A world without boundaries can’t exist.

You can’t manage your calendar until you set boundaries.

A world without boundaries can't exist. Image of a tennis ball just inside the line.

Dear Dan,

I am learning how to manage my calendar and priorities. How would you suggest I manage the calendar and still continue to practice an open-door policy? I feel that limiting available time to “office hours” would then be perceived as limited openness and availability to personnel.


Manage your calendar by setting boundaries. Image of a tennis ball inside the line.

Dear Jasmine,

I respect your desire to be available. Isolation is the enemy.

In a turbulent world you’re always learning to manage your calendar.
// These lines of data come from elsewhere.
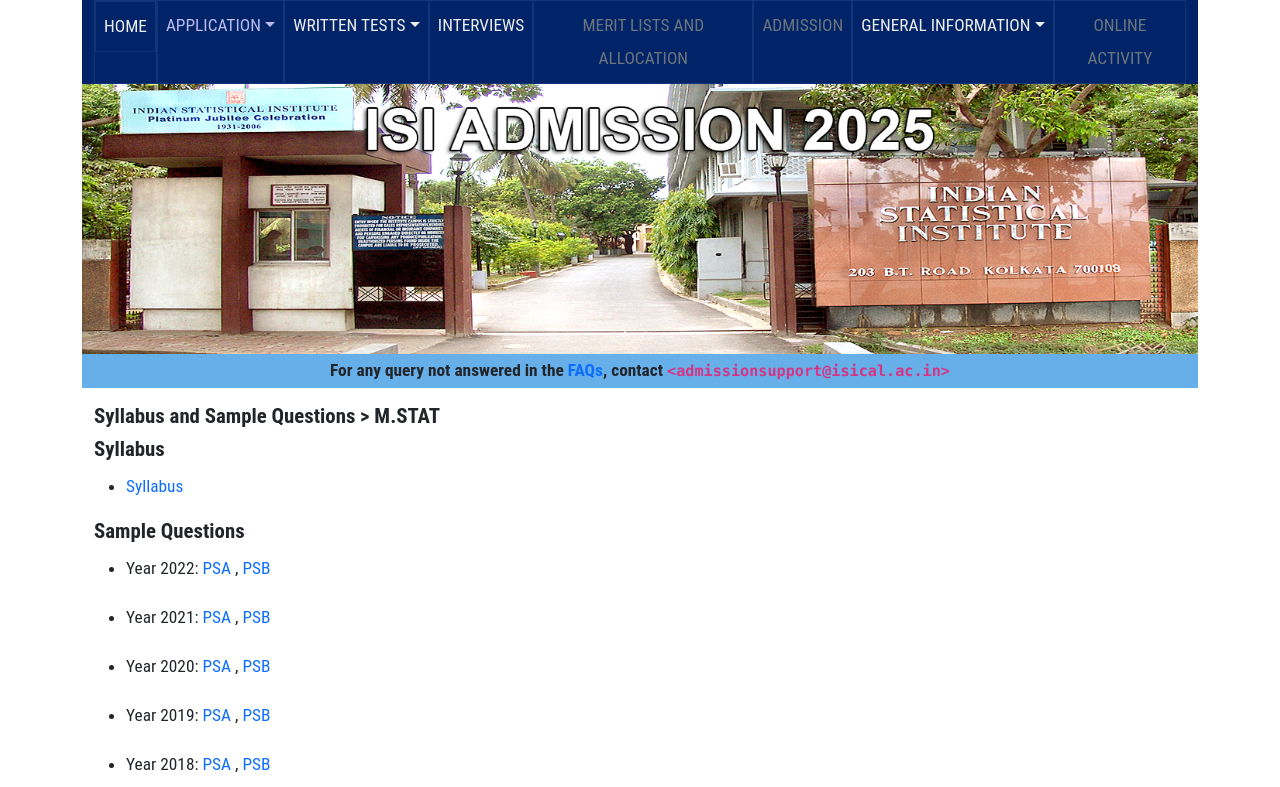
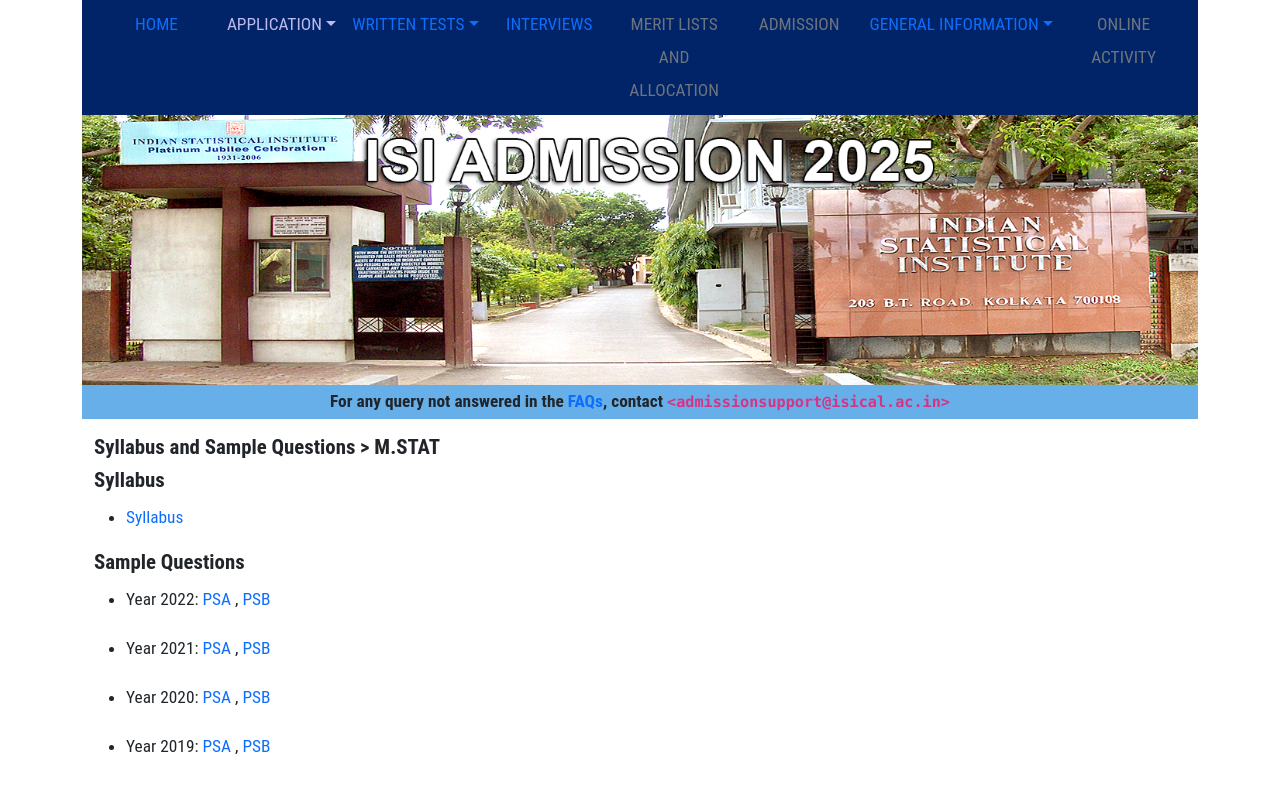
Before and after one commit to dean-isi/admission, a Jekyll site: the page built from docs/PreviousQuestion/Questions-MStat.md, in a window 1280 px wide. Shown: the top 787 px of the page. Built offline with Jekyll 4.4.1, drawn with Linux system fonts in a browser that asks for light colours.

Commit message:
minor updates

```diff
--- a/docs/_layouts/default.html
+++ b/docs/_layouts/default.html
@@ -11,20 +11,21 @@
   <body>
     <div class="container">
 
-      <!-- <nav class="navbar sticky-top navbar-expand-lg navbar-dark" style="background-color: #012367;"> -->
-      <nav class="navbar navbar-expand-lg navbar-fg-light">
+      <nav class="navbar navbar-expand-lg bg-body-tertiary" data-bs-theme="dark">
 	<div class="container-fluid">
 
-	<button class="navbar-toggler" type="button" data-bs-toggle="collapse" data-bs-target="#navbarSupportedContent" aria-controls="navbarSupportedContent" aria-expanded="false" aria-label="Toggle navigation">
+	  <button class="navbar-toggler" type="button" data-bs-toggle="collapse"
+		  data-bs-target="#navbarSupportedContent"
+		  aria-controls="navbarSupportedContent"
+		  aria-expanded="false"
+		  aria-label="Toggle navigation">
 	  <span class="navbar-toggler-icon"></span>
 	</button>
 
 	<div class="collapse navbar-collapse" id="navbarSupportedContent">
-	  <!-- <ul class="navbar-nav me-auto mb-2 mb-lg-0 nav-justified"> -->
+	  <ul class="navbar-nav me-auto mb-2 mb-lg-0 nav-justified">
 
-	    <ul class="navbar-nav nav-fill">
-
-	    <li class="nav-item"><a class="nav-item nav-link active" aria-current="page" href="/">Home</a></li>
+	    <li class="nav-item"><a class="nav-item nav-link active" aria-current="page" href="/admission/">Home</a></li>
 
 	    <li class="nav-item dropdown">
 	      <a class="nav-link dropdown-toggle" href="#" id="navbarDropdown" style="color: #bbbbee;" role="button" data-bs-toggle="dropdown" aria-expanded="false">Application</a>
--- a/docs/assets/style.css
+++ b/docs/assets/style.css
@@ -28,10 +28,7 @@ header
 .copyright
 {
     padding: 3em 0em;
-    background: url(images/img10.png) no-repeat center top;
     text-align: center;
-    /* text-transform: uppercase;   */
-    /* color: rgba(255,255,255,.4); */
     color: black;
 }
 
@@ -61,19 +58,19 @@ div.announcements, div.dates
 
 .nav-item
 {
-    background-color: #012367;
-    border: solid 1px #123478;
+    /* background-color: #012367; */
+    /* border: solid 1px #123478; */
 }
 
 .nav-item a
 {
-    color: #eeeeee;
+    /* color: #eeeeee; */
     text-transform: uppercase;
 }
 
 .nav-item:hover
 {
-    background-color: #1515ee;
+    /* background-color: #1515ee; */
 }
 
 div.dates ul
@@ -90,7 +87,6 @@ li .date
     height: 78px;
     margin: 0px 25px 0px 0px;
     padding: 6px 0px 0px 0px;
-    background: url(images/img07.jpg) no-repeat left top;
     line-height: normal;
     letter-spacing: 1px;
     text-align: center;
@@ -106,15 +102,8 @@ li .date strong {
     margin: 5px 0px 0px 0px;
     padding: 0;
     letter-spacing: -1px;
+    font-style: normal;
     font-size: 3em;
     font-weight: 500;
     color: #FFFFFF;
 }
-
-li .date a {
-    color: #FFFFFF;
-}
-
-li .date a:hover {
-    text-decoration: none;
-}
```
I suggest you include boundaries along with your commitment to be available. People will understand that you cannot be available at their beck and call.

Boundaries are essential to healthy relationships.

Gather the team for a boundary-setting discussion. The following topics are relevant.

3 ways to manage your calendar:

#1. Manage your calendar for deep work.

How will the team allow people to engage in deep work?

Deep work requires uninterrupted time.

It sounds good to be available to everyone at the drop of a hat, but it’s not effective. It gives too much power to others.

Exception: The exception to closing the door once in a while is someone whose job requires constant availability. When a doctor is on-call, for example.

#2. Manage your calendar with closed doors.

Discuss creating times when people are allowed to be NOT AVAILABLE.

You already practice being not available. When you’re in the middle of doing things you deem really important, you prevent interruptions. Sometimes you leave the office to get deep work done.

#3. Establish open-door hours.

Discuss times of day an open door seems most effective and efficient. How much open-door time seems realistic?

Enable people to know when popping in is appropriate. Suppose every morning from 10 to noon and in the afternoon from 2 to 4 is pop-in-time.

Closed door time could be from 9 to 10 a.m. and noon to 1 p.m.

Expect people to adjust their expectations.


No rule is unbreakable. If the house is on fire, go ahead and barge in.

Model boundaries:

Model healthy time management for your team/organization. You want people on your team to take care of themselves. Why would you treat yourself otherwise?

It’s OK to value yourself.

How do you balance availability with boundaries?


Defeat distraction and manage your calendar: How Distraction-Addicts Find Focus

Live the big rock life: Put One Big Rock on Your Calendar